<<<<

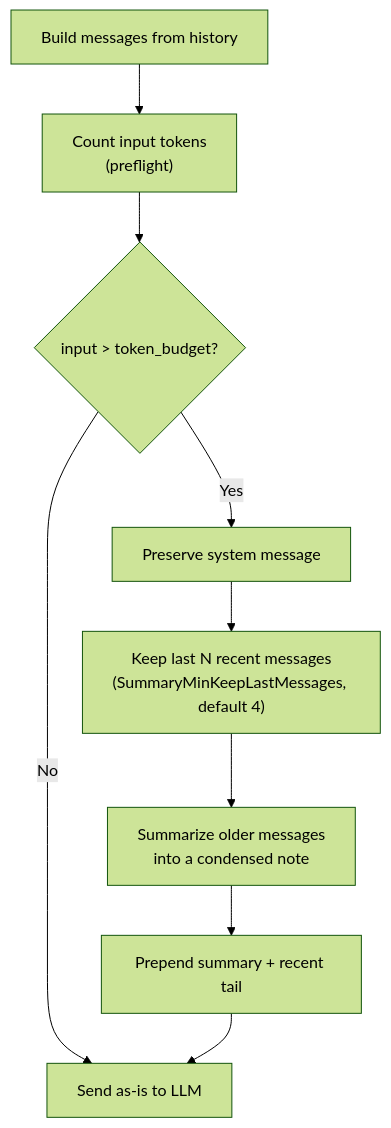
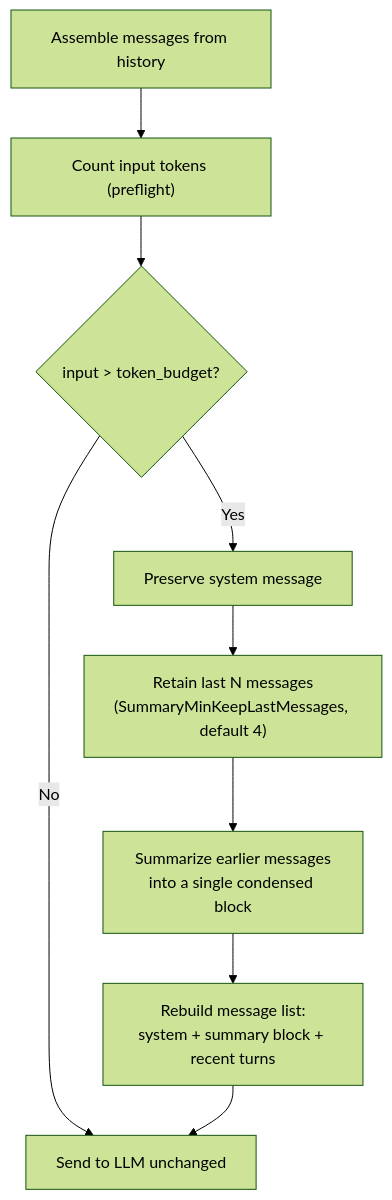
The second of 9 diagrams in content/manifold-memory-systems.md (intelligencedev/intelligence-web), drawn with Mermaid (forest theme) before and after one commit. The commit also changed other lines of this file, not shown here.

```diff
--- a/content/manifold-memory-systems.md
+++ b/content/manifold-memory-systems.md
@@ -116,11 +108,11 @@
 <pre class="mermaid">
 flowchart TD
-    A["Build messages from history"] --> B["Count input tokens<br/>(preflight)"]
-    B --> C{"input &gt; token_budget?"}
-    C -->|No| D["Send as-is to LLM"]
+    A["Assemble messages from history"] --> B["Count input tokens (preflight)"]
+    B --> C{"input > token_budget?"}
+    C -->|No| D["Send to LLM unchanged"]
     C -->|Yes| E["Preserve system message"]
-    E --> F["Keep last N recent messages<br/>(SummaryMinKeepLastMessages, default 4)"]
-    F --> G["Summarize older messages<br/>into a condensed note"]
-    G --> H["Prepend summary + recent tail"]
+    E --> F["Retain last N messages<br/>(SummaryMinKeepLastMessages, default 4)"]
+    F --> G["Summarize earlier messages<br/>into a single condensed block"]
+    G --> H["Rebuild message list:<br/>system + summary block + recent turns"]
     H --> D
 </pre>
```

>>>>
<<<<

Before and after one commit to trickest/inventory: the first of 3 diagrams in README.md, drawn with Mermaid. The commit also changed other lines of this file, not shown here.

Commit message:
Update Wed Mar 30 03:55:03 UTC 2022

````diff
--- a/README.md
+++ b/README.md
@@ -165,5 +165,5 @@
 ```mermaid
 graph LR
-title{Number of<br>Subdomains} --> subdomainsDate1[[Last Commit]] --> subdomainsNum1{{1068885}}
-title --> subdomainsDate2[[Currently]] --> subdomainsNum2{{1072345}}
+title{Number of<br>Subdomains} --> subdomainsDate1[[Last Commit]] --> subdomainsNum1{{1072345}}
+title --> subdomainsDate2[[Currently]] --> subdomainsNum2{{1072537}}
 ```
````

>>>>

Using the records above, pull out each line where the word "input" occurs.

*TASK ANSWER*.
-    A["Build messages from history"] --> B["Count input tokens<br/>(preflight)"]
-    B --> C{"input &gt; token_budget?"}
+    A["Assemble messages from history"] --> B["Count input tokens (preflight)"]
+    B --> C{"input > token_budget?"}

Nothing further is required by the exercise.